My wife was in labor for over thirty-six
hours with the birth of our second child. Eventually, our daughter
was born, but the physician was apprehensive about her health.
He identified four diseases by name, explained that our daughter
was extremely weak, and said that she could be mentally retarded
because of the extended period that she was without oxygen. I
was hastily handed authorization papers to sign for her transfer
by ambulance to a specialized hospital in a nearby city. I looked
into the physician's face and could see his concern, for he knew
the perils of disease and the value of medical attention. From
his perspective, his recommendation was the best option; however,
I had seen evidence of Christian Science healing and knew God to be the only real source of health. I silently asked myself, 'Where will she be loved the most?' Intuitively, I sensed that I knew more about the power of God's love than the medical practitioners, so
I refused to sign the order. I told the doctor that I wanted some time to pray for the child. He was furious but gave me four hours to attend to her needs, after which time he would examine the infant again.
I carried our daughter into an empty birthing room, laid her in a cradle, and sat down beside her. I did not look at her or attend to her physically in any way. She was swaddled and silent. The next four hours were filled with prayer. I addressed every disease with its antidote - the truth of Christ. I declared that all the power of the universe was hers by reflection, that Mind could not be deprived of its full expression, and that there was no obstacle to Love. Near the end of my time with her, a hymn came to mind, and I began to sing. In part, it reads, "Weeping may endure for a night, But joy cometh in the morning" (Hymn 425). The word "joy" stood out to me as a powerful force for good. Because of all the threats surrounding this precious child, I wanted everyone to identify her with that positive title. She would be called Joy.
At the scheduled time, a nurse whisked Joy
away for reexamination. Soon, the physician returned to where
I was still sitting and told me that two of the diseases were
gone and that she was as strong as a horse. I thought that was
cause for rejoicing, but he would have none of it, again demanding
that I sign the transfer papers. I told him that I was going to
take the child home. He was not kind to me for that decision,
but I readily forgave him. More documents were prepared, releasing
the medical personnel from all responsibility for her care.
Within a week or two, the symptoms of the diseases had disappeared, but there were still two disturbing issues: Joy's head was deformed, and she was cross-eyed. I knew that a baby's head is soft and that if distortion occurs during the birthing process, the head reshapes itself, but Joy's head was not responding.
I reached out for some wisdom about how to address this situation. I opened the Bible to the place where Jesus asked Martha, "Said I not unto thee, that, if thou wouldest believe, thou shouldest see the glory of God?" (John 11:40). I understood that there was a requirement to believe, but somehow that seemed insufficient. I asked, 'But what should I do?' I opened the Bible again, this time to Matt 26:38, where I found Jesus' earnest appeal - "Watch with me." I took this as both a literal as well as a spiritual assignment. God was present, and I did not want to miss the event. I lifted Joy out of her crib, placed her in the middle of my bed, and knelt down to watch. I was expectant and earnest in my endeavor to "behold the glory of God." Over a period of about twenty minutes, I watched Joy's skull rebalance itself. I could see it moving. It became perfectly symmetrical.

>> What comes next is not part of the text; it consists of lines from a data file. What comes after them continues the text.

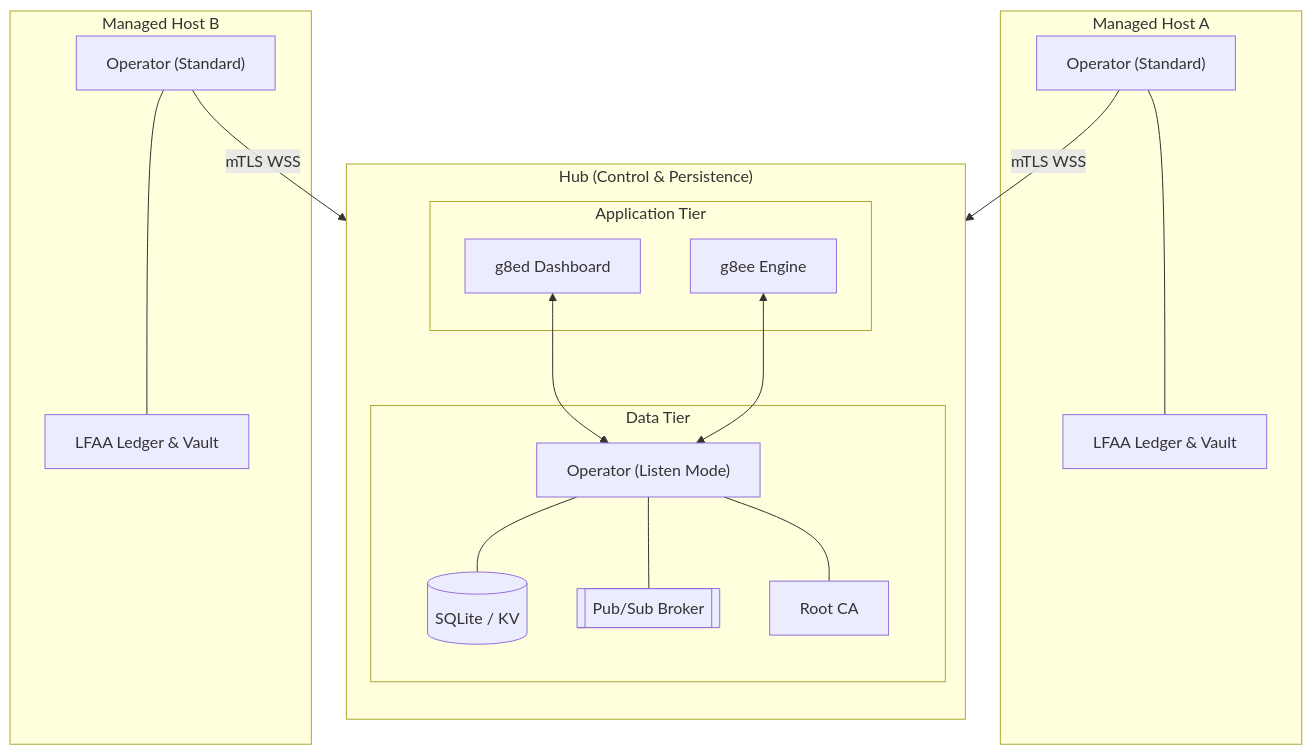
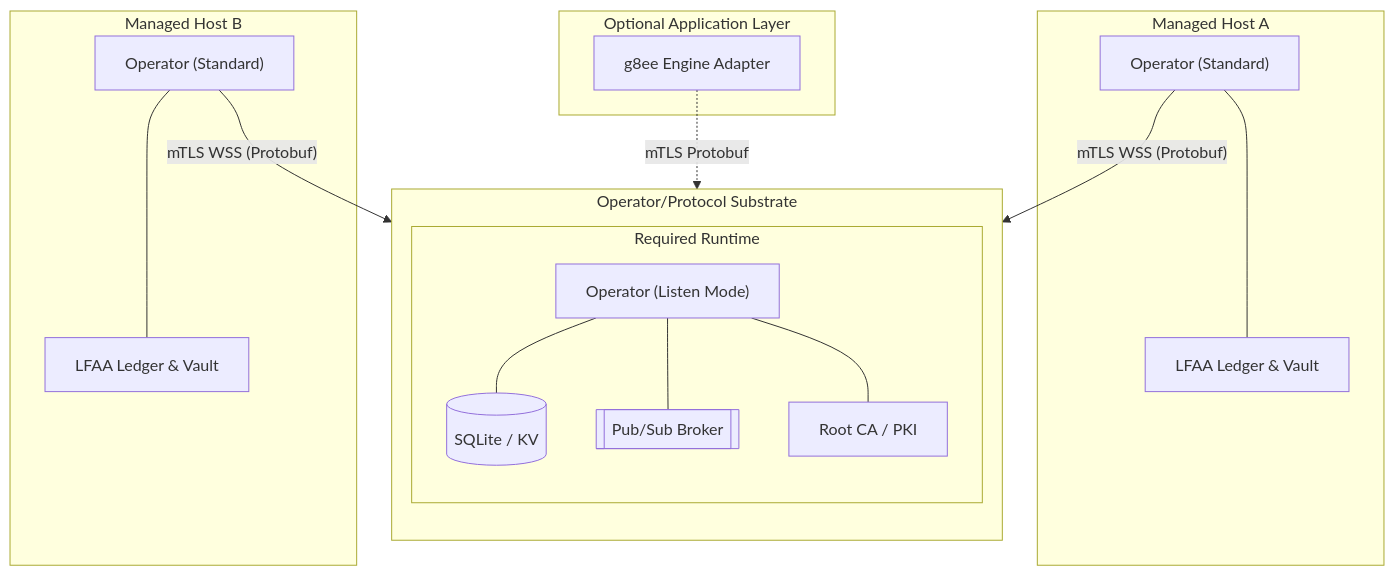
The diagram in docs/architecture/operator.md (g8e-ai/g8e), drawn with Mermaid before and after one commit. The commit also changed other lines of this file and 969 other files, not shown here.

````diff
--- a/docs/architecture/operator.md
+++ b/docs/architecture/operator.md
@@ -25,35 +29,33 @@
 ```mermaid
 flowchart TD
-    subgraph Hub ["Hub (Control & Persistence)"]
+    subgraph Hub ["Operator/Protocol Substrate"]
         direction TB
-        subgraph App ["Application Tier"]
-            g8ed["g8ed Dashboard"]
-            g8ee["g8ee Engine"]
-        end
-
-        subgraph Persistence ["Data Tier"]
+        subgraph Persistence ["Required Runtime"]
             listen["Operator (Listen Mode)"]
             db[("SQLite / KV")]
             ps[["Pub/Sub Broker"]]
-            ca["Root CA"]
+            ca["Root CA / PKI"]
             
             listen --- db
             listen --- ps
             listen --- ca
         end
+    end
 
-        g8ed <--> listen
-        g8ee <--> listen
+    subgraph Apps ["Optional Application Layer"]
+        g8ee["g8ee Engine Adapter"]
     end
+
+    g8ee -. "mTLS Protobuf" .-> listen
 
     subgraph EP_A ["Managed Host A"]
         OPA["Operator (Standard)"] --- LFAA_A["LFAA Ledger & Vault"]
     end
 
     subgraph EP_B ["Managed Host B"]
         OPB["Operator (Standard)"] --- LFAA_B["LFAA Ledger & Vault"]
     end
 
-    OPA -- "mTLS WSS" --> listen
-    OPB -- "mTLS WSS" --> listen
+    OPA -- "mTLS WSS (Protobuf)" --> listen
+    OPB -- "mTLS WSS (Protobuf)" --> listen
 ```
````
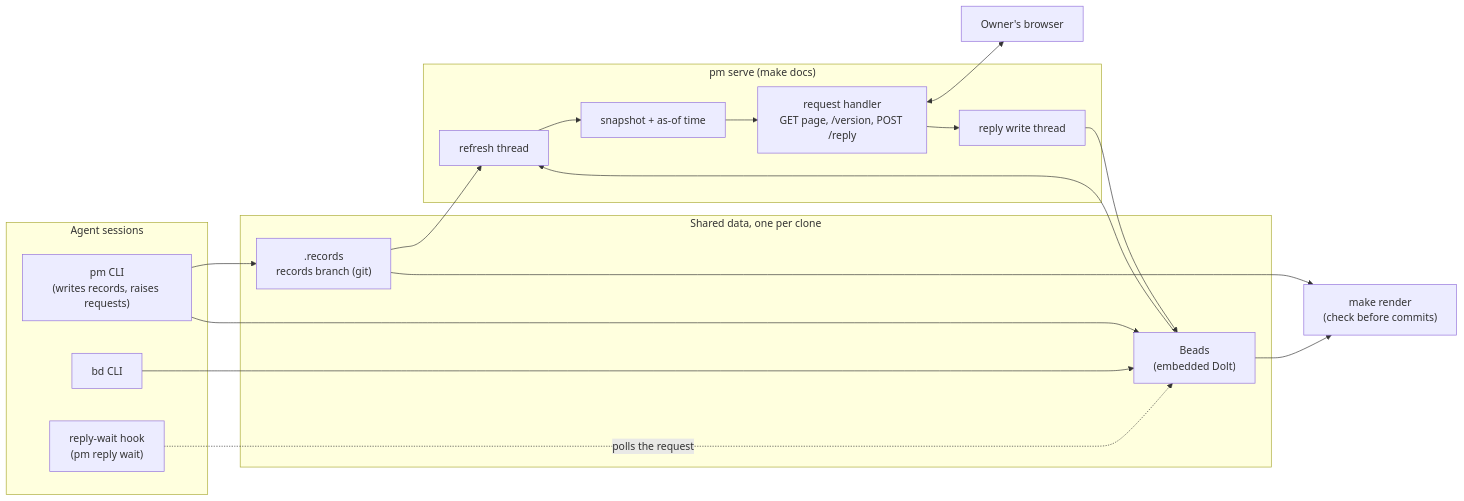
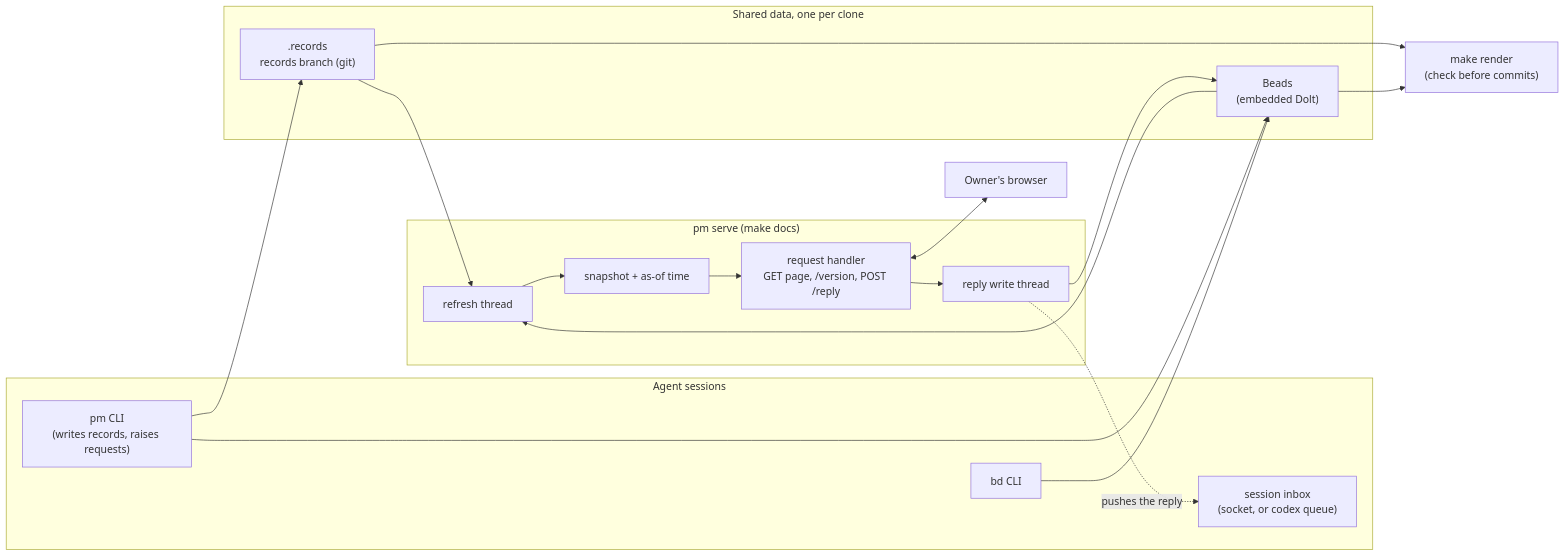
The first of 6 diagrams in design/views-and-site.md (Yeeef/pm), drawn with Mermaid before and after one commit. The commit also changed other lines of this file and 10 other files, not shown here.

Commit message:
Design pages: owner replies reach a session by push, with the pm show flag and pm reply read as safety net; pm reply wait and pm hook inbox removed (pm-quality sprint 34)

````diff
--- a/design/views-and-site.md
+++ b/design/views-and-site.md
@@ -71,32 +71,32 @@
 ```mermaid
 flowchart LR
   subgraph agents["Agent sessions"]
     pmcli["pm CLI<br/>(writes records, raises requests)"]
     bdcli["bd CLI"]
-    hook["reply-wait hook<br/>(pm reply wait)"]
+    inbox["session inbox<br/>(socket, or codex queue)"]
   end
   subgraph data["Shared data, one per clone"]
     store[".records<br/>records branch (git)"]
     dolt["Beads<br/>(embedded Dolt)"]
   end
   subgraph server["pm serve (make docs)"]
     refresh["refresh thread"]
     snap["snapshot + as-of time"]
     handler["request handler<br/>GET page, /version, POST /reply"]
     writer["reply write thread"]
   end
   browser["Owner's browser"]
   pmcli --> store
   pmcli --> dolt
   bdcli --> dolt
-  hook -. "polls the request" .-> dolt
   store --> refresh
   dolt --> refresh
   refresh --> snap
   snap --> handler
   handler <--> browser
   handler --> writer
   writer --> dolt
+  writer -. "pushes the reply" .-> inbox
   store --> render["make render<br/>(check before commits)"]
   dolt --> render
 ```
````
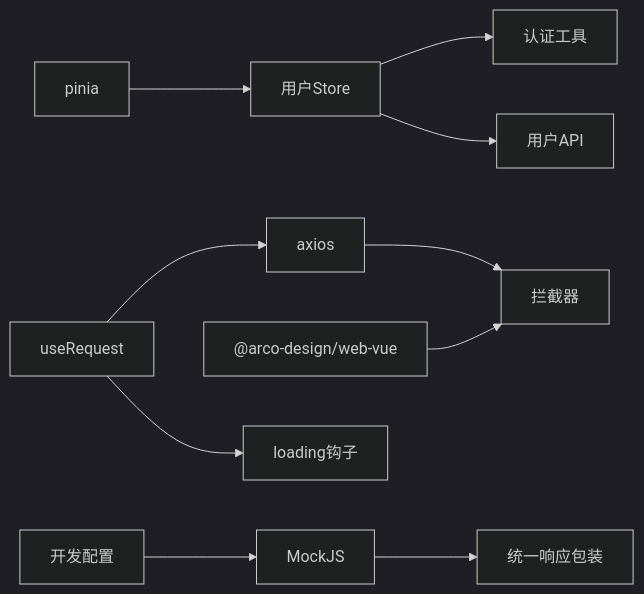
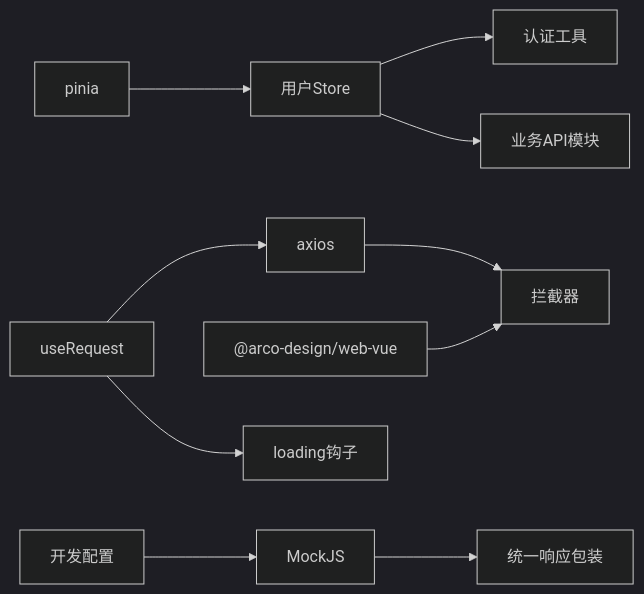
The eighth of 8 diagrams in .qoder/repowiki/zh/content/API接口层/API接口层.md (wuwuseo/e-sports-go-admin-web), drawn with Mermaid (dark theme) before and after one commit. The commit also changed other lines of this file and 7 other files, not shown here.

````diff
--- a/.qoder/repowiki/zh/content/API接口层/API接口层.md
+++ b/.qoder/repowiki/zh/content/API接口层/API接口层.md
@@ -395,12 +477,12 @@
 ```mermaid
 graph LR
 Axios["axios"] --> Inter["拦截器"]
 Arco["@arco-design/web-vue"] --> Inter
 Pinia["pinia"] --> UserStore["用户Store"]
 UserStore --> Auth["认证工具"]
-UserStore --> APIs["用户API"]
+UserStore --> APIs["业务API模块"]
 Hook["useRequest"] --> Axios
 Hook --> Loading["loading钩子"]
 Mock["MockJS"] --> Setup["统一响应包装"]
 DevCfg["开发配置"] --> Mock
 ```
````
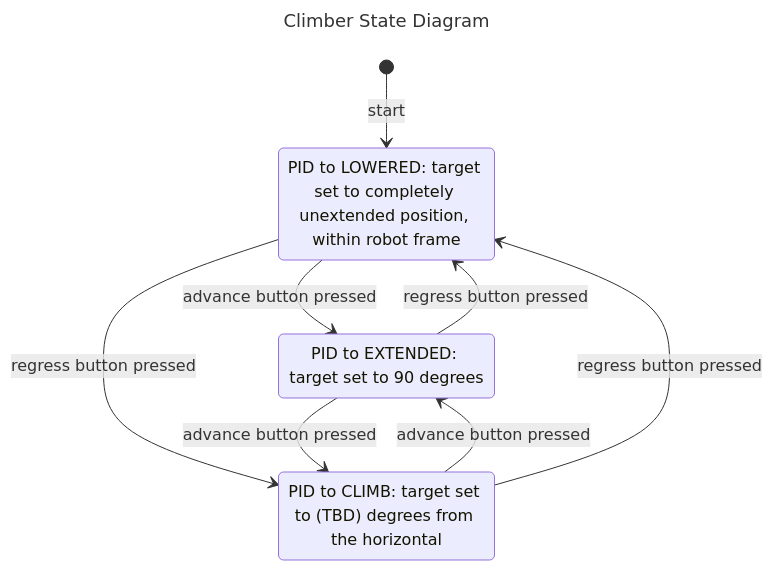
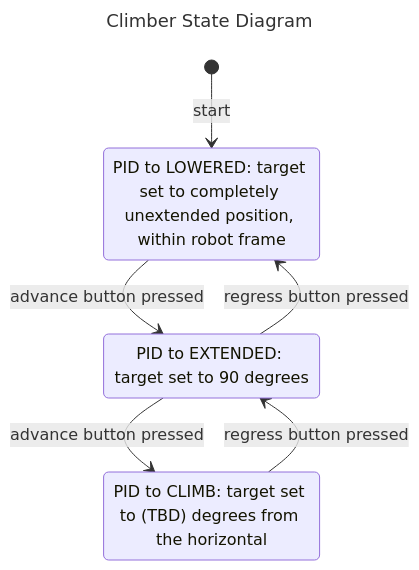
The diagram in doc/ClimberFSM.md (Tino-FRC-2473/FRC2025), drawn with Mermaid before and after one commit.

Commit message:
Revise climber state diagram

````diff
--- a/doc/ClimberFSM.md
+++ b/doc/ClimberFSM.md
@@ -3,18 +3,16 @@
 ```mermaid
 ---
 title: Climber State Diagram
 ---
 stateDiagram-v2
 state "PID to LOWERED: target set to completely unextended position, within robot frame" as LOWERED
 state "PID to EXTENDED: target set to 90 degrees" as EXTENDED
 state "PID to CLIMB: target set to (TBD) degrees from the horizontal" as CLIMB
 [*] --> LOWERED: start
 
 
 LOWERED --> EXTENDED: advance button pressed
-LOWERED --> CLIMB: regress button pressed
 EXTENDED --> CLIMB: advance button pressed
 EXTENDED --> LOWERED: regress button pressed
-CLIMB --> EXTENDED: advance button pressed
-CLIMB --> LOWERED: regress button pressed
+CLIMB --> EXTENDED: regress button pressed
 ```
````
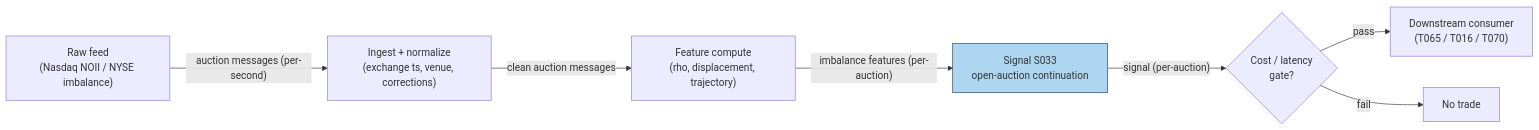
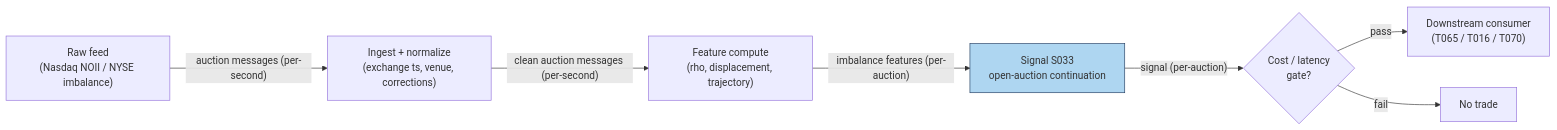
One commit to praveenguptahcl/quant-signals-deep changed the diagram in batches/SB5/S033.md. Above: the diagram before and after it, drawn with Mermaid. The commit also changed other lines of this file and 23 other files, not shown here.

````diff
--- a/batches/SB5/S033.md
+++ b/batches/SB5/S033.md
@@ -166,10 +166,10 @@
 ```mermaid
 flowchart LR
     FEED["Raw feed<br/>(Nasdaq NOII / NYSE imbalance)"] -->|"auction messages (per-second)"| ING["Ingest + normalize<br/>(exchange ts, venue, corrections)"]
-    ING -->|"clean auction messages"| FEAT["Feature compute<br/>(rho, displacement, trajectory)"]
+    ING -->|"clean auction messages (per-second)"| FEAT["Feature compute<br/>(rho, displacement, trajectory)"]
     FEAT -->|"imbalance features (per-auction)"| SIG["Signal S033<br/>open-auction continuation"]
     SIG -->|"signal (per-auction)"| GATE{"Cost / latency<br/>gate?"}
     GATE -->|pass| OUT["Downstream consumer<br/>(T065 / T016 / T070)"]
     GATE -->|fail| DROP["No trade"]
     style SIG fill:#aed6f1,stroke:#1f3a5f
 ```
````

The belief of being cross-eyed lasted for several years but gradually yielded. It is so important to never let your guard down or accept deficiency as permanent just because a period of time has elapsed.
Joy graduated from high school with honors
and received a full scholarship to college. Needless to say, she
was not mentally retarded.
George Denninger ©